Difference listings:
□ □ □
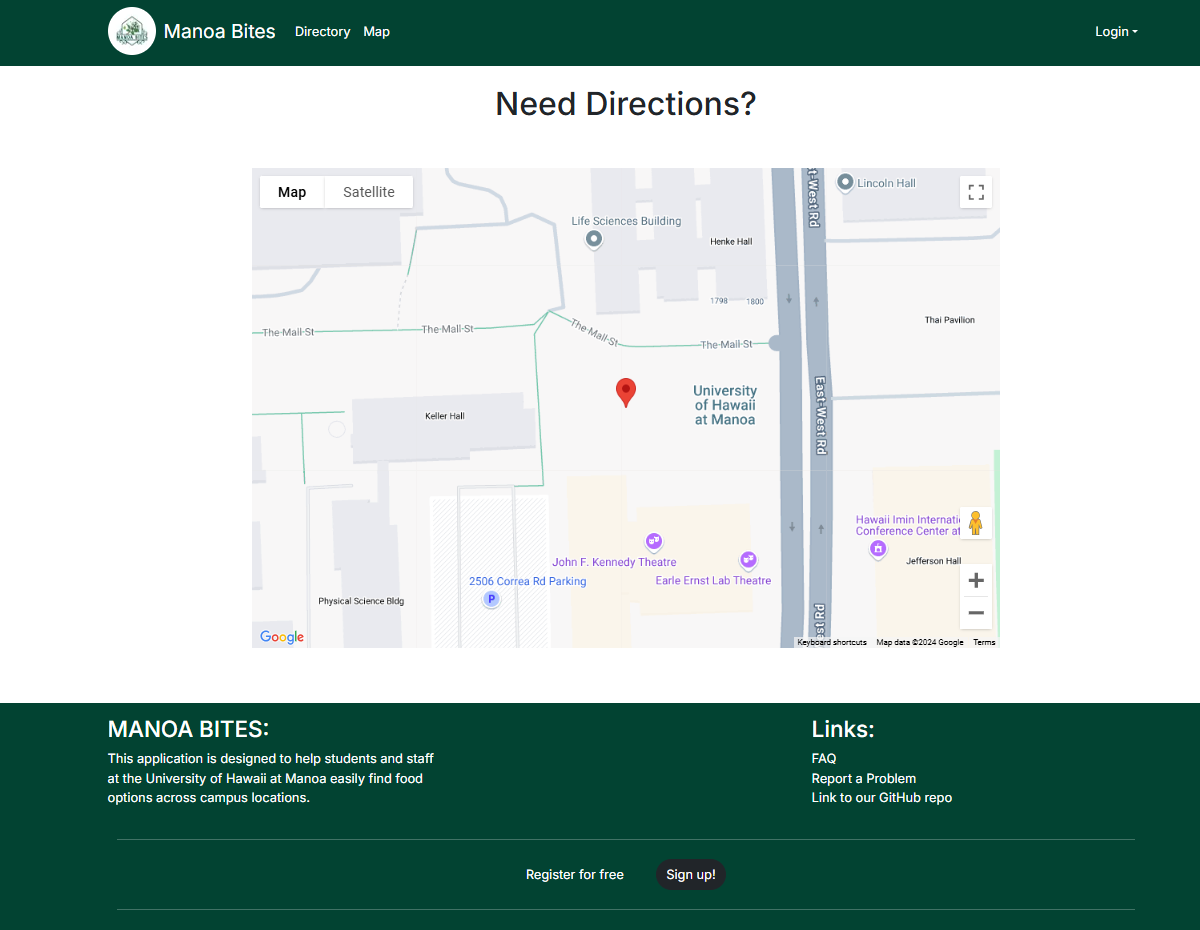
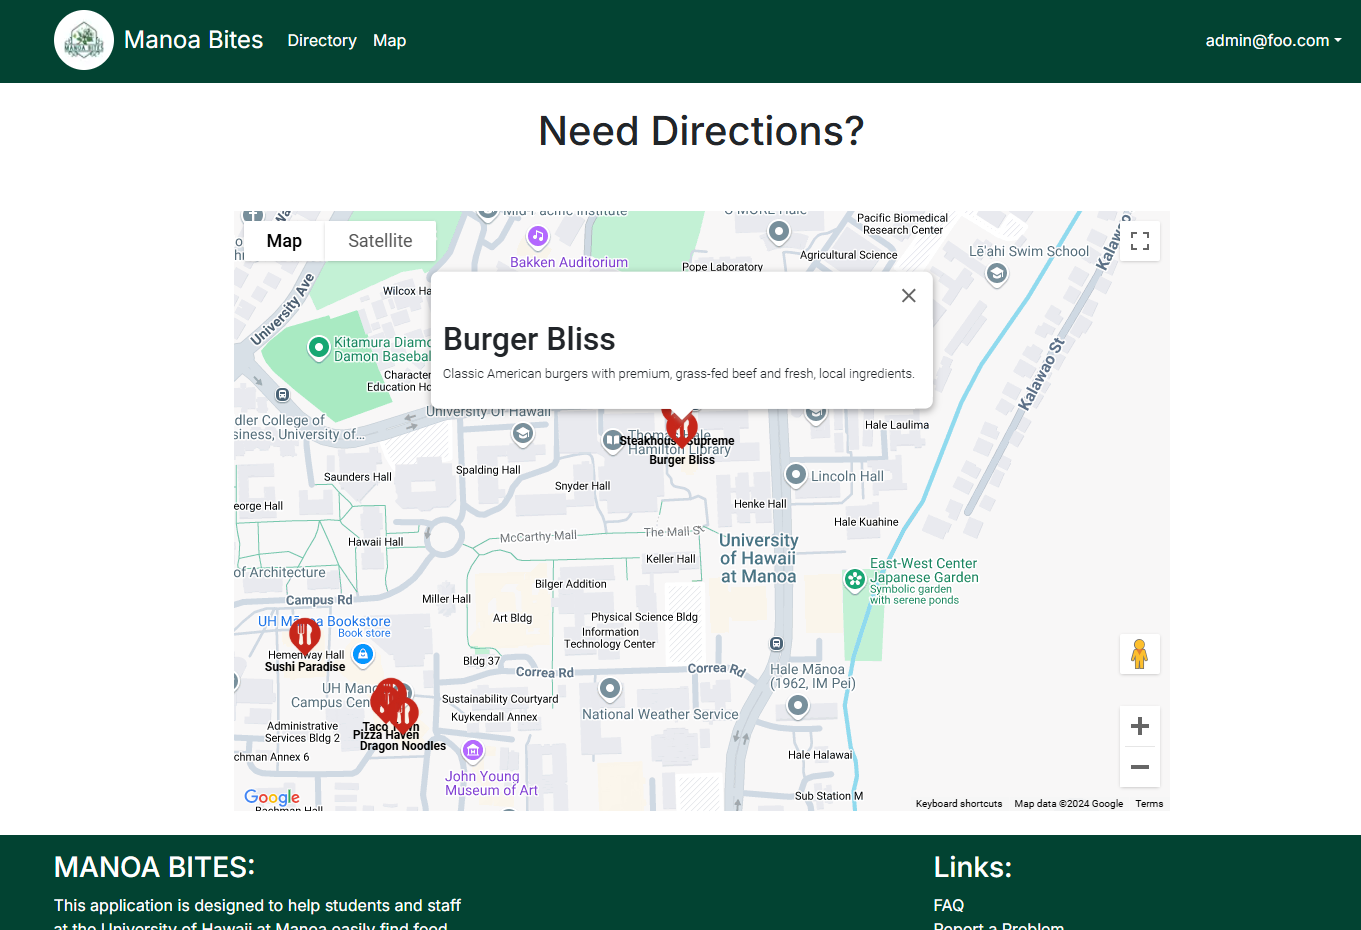
update with M2pics and M3 project

diff --git a/index.md b/index.md
@@ -40,16 +40,16 @@ This section provides a walkthrough of the Manoa Bites user interface and its ca
 
 ### Landing Page/Directory
 
-<img width="100%" src="assets/m1landingpage.png" alt="Current Landing Page">
+<img width="100%" src="assets/landingpage.png" alt="Current Landing Page">
 
-The landing page of Manoa Bites brings up this page where they are already presented with cards displaying restaurants and their restaurants.
+The landing page of Manoa Bites brings up this page where they are already presented with cards displaying restaurants and their restaurants. We are currently in the middle of testing the functions to add/edit restaurants so our images are not fully uploaded yet. We also added a search bar that has zero functionality yet that we hope to get finished in M3.
 
 
 ### Map Page
 
 <img width="100%" src="assets/mappage.png" alt="Current Map Page">
 
-The Map index page is available to preview without having to log-in and displays an interactive Map centered at UH Manoa's Campus.
+The Map index page is available to preview without having to log-in and displays an interactive Map centered at UH Manoa's Campus. There are markers here that make the locations easy to find.
 
 ### Sign in and Sign up
 
@@ -87,6 +87,22 @@ This form features a dropdown selection for topics that will allow for easier so
 
 <img width="100%" src="assets/issueformdropdown.png" alt="Current Issue Form Topics">
 
+### Admin Page
+
+When logged into the admin account, there is an option in the dropdown menu after clicking on your email.
+
+<img width="100%" src="assets/admindropdown.png" alt="How to access admin information">
+
+Clicking on Admin will take you to this page where the Admin can easily view current Restaurants, Locations, User, and Reported Issues
+
+<img width="100%" src="assets/adminpage.png" alt="How to access admin information">
+
+### Vendor Page
+
+When logged in as a vendor, the same dropdown tab is available for Vendors but will only display their restaurant they add where they can edit, delete, or add a new restaurant.
+
+<img width="100%" src="assets/vendorpage.png" alt="How to access vendor only information">
+
 ## Development History
 
 ### Milestone #1: Rough drafts
@@ -103,13 +119,15 @@ For this Milestone, we primarily focused on setting up simple database models an
 
 In this upcoming Milestone we plan to add more information and functionality to our page. With our restaurant cards we aim to add more information about the restaurant(i.e. an image/logo, hours of operations, and brief description). Also we still need to make the favorites button on the restaurant card functional where it will save it to the Users favorites. 
 
-<img width="100%" src="assets/m2backlog.png" alt="M2 done ish">
+<img width="100%" src="assets/m2backlog.png" alt="M2 done">
 
 ### Milestone #3: Finishing Touches
 
 <a href="https://github.com/orgs/manoa-bites/projects/6/views/1">Here is the link to our M3 project page.</a>
 
-In this Milestone we hope to correct the errors we encountered in Milestone 2 so that the page is fully functioning again.
+In this Milestone we hope to finalize our model database and add the remaining restaurants in our page. We will be refining other elements as well such as our google map and our search bar.
+
+<img width="100%" src="assets/m3backlog.png" alt="M3 start">
 
 <!--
□ □ □
Check each line above for the word "edit", and copy the lines where it appears.

Answer to the exercise:
+The landing page of Manoa Bites brings up this page where they are already presented with cards displaying restaurants and their restaurants. We are currently in the middle of testing the functions to add/edit restaurants so our images are not fully uploaded yet. We also added a search bar that has zero functionality yet that we hope to get finished in M3.
+When logged in as a vendor, the same dropdown tab is available for Vendors but will only display their restaurant they add where they can edit, delete, or add a new restaurant.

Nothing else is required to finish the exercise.